* Task
When the string "stroke" is part of a line below, that line should be copied.

* Supplied entries
· · · ·
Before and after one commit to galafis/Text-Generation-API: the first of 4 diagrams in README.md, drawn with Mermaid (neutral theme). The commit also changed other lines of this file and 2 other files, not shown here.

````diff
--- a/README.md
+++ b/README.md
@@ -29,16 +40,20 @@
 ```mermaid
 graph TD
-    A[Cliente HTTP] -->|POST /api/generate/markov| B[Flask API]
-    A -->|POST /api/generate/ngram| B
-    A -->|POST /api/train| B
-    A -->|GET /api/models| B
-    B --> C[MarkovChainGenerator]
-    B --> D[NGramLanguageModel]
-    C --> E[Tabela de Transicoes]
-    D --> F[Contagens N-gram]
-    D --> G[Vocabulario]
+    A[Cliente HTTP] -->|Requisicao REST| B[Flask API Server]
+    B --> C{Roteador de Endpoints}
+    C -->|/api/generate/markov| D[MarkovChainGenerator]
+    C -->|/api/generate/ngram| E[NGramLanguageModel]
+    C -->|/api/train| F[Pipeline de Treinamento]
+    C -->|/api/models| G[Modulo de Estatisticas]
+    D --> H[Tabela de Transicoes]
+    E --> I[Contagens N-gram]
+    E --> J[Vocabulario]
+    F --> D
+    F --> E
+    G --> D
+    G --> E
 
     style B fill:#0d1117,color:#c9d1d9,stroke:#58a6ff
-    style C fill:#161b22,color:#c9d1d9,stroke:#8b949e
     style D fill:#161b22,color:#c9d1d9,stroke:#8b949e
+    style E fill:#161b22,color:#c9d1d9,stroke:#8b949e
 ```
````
· · · ·
* Response box
     style B fill:#0d1117,color:#c9d1d9,stroke:#58a6ff
-    style C fill:#161b22,color:#c9d1d9,stroke:#8b949e
     style D fill:#161b22,color:#c9d1d9,stroke:#8b949e
+    style E fill:#161b22,color:#c9d1d9,stroke:#8b949e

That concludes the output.